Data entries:
BEGIN

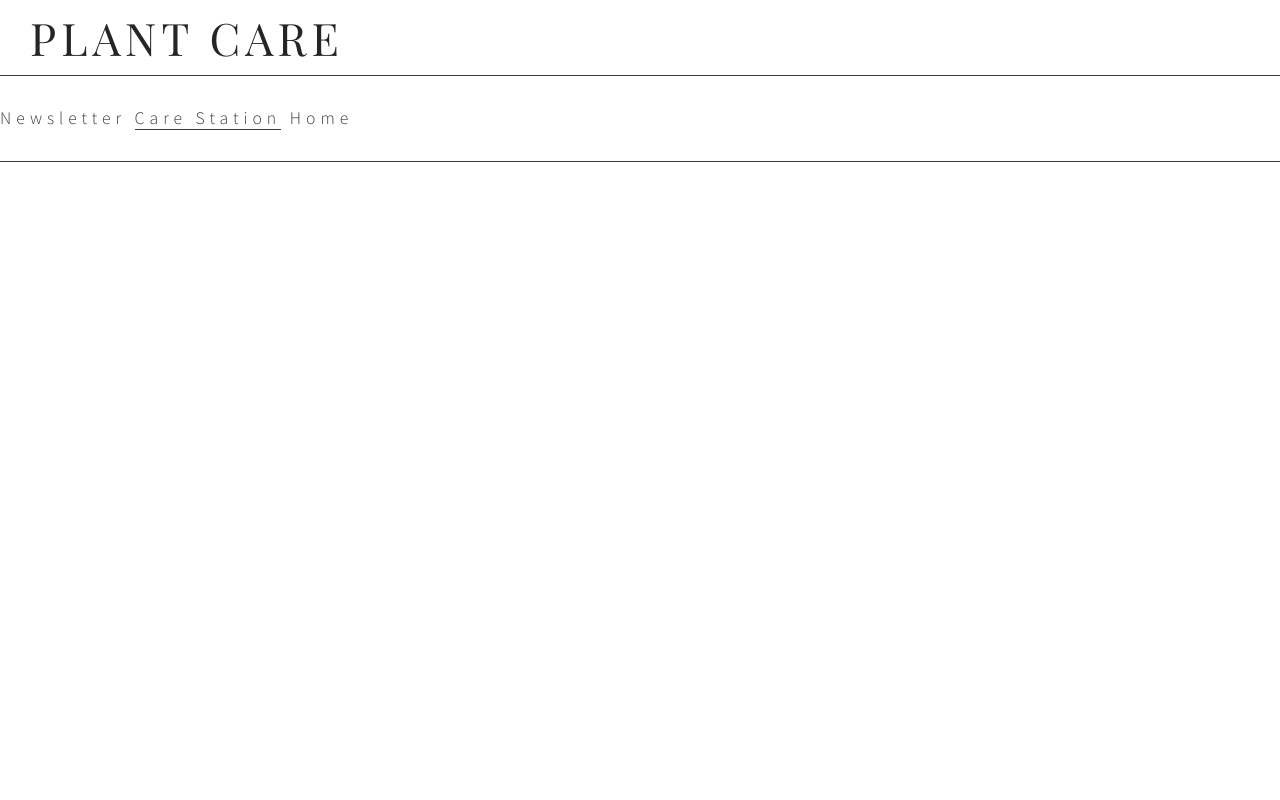
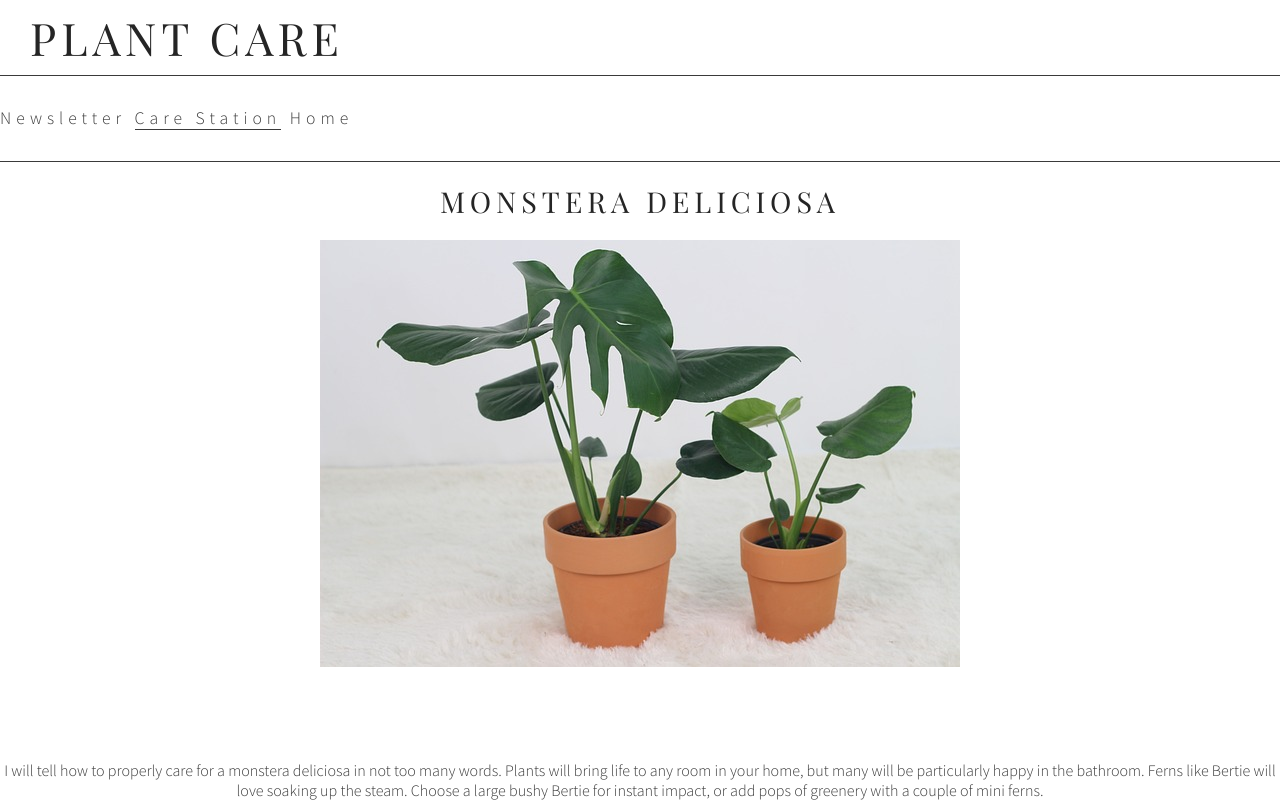
Before and after one commit to Krnsand/portfolio1_plant_care, a plain HTML site: page care_station.html in a window 1280 px wide. Drawn offline with Linux system fonts and the light colour scheme.

Commit message:
Add first care station item and start to style text, add styling to footer

```diff
--- a/assets/css/style.css
+++ b/assets/css/style.css
@@ -47,9 +47,8 @@ hr {
 
 #menu li {
     list-style-type: none;
-    display: inline-block;
-    position: relative;
-    text-align: center;
+    display: inline-block
+
 }
 
 #menu a {
@@ -113,3 +112,50 @@ hr {
     background-size: 30%;
     background-position: left;
 }
+
+/* care station */
+
+#care {
+    text-align: center;
+}
+
+#monstera-care {
+    font-size: 180%;
+    text-align: center;
+    margin-top: 20px;
+}
+
+.care-image1 {
+    height: 500px;
+    width: 50%;
+    display: block;
+    margin-left: auto;
+    margin-right: auto;
+    background-repeat: no-repeat;
+    margin-top: 20px;
+}
+
+#care > p {
+    margin-top: 20px;
+}
+
+
+/* footer */
+
+footer {
+    height: 150px;
+}
+
+.social-networks {
+    text-align: center;
+}
+
+.social-networks>li {
+    display: inline;
+}
+
+.social-networks i {
+    font-size: 160%;
+    margin: 1%;
+    padding: 5%;
+    color: #3a3a3a;
--- a/care_station.html
+++ b/care_station.html
@@ -25,6 +25,17 @@
         </nav>
         <hr>
 
+        <section id="care">
+           <h2 id="monstera-care">Monstera Deliciosa</h2>
+
+            <div class="care-image1">
+            <img src="assets/images/monstera_care1.jpg" alt="two monstera plants of differents sizes in clay pots">
+        </div>
+            <p>I will tell how to properly care for a monstera deliciosa in not too many words.
+                Plants will bring life to any room in your home, but many will be particularly happy in the bathroom.
+                Ferns like Bertie will love soaking up the steam. Choose a large bushy Bertie for instant impact,
+                or add pops of greenery with a couple of mini ferns.</p>
+        </section>
     </header>
 </body>
 </html>
```
Also changed, not shown: assets/images/monstera_care1.jpg (added).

END

Exercise directions: Scan the lines above for the word "inline", then copy each line that has it.

Output:
-    display: inline-block;
+    display: inline-block
+    display: inline;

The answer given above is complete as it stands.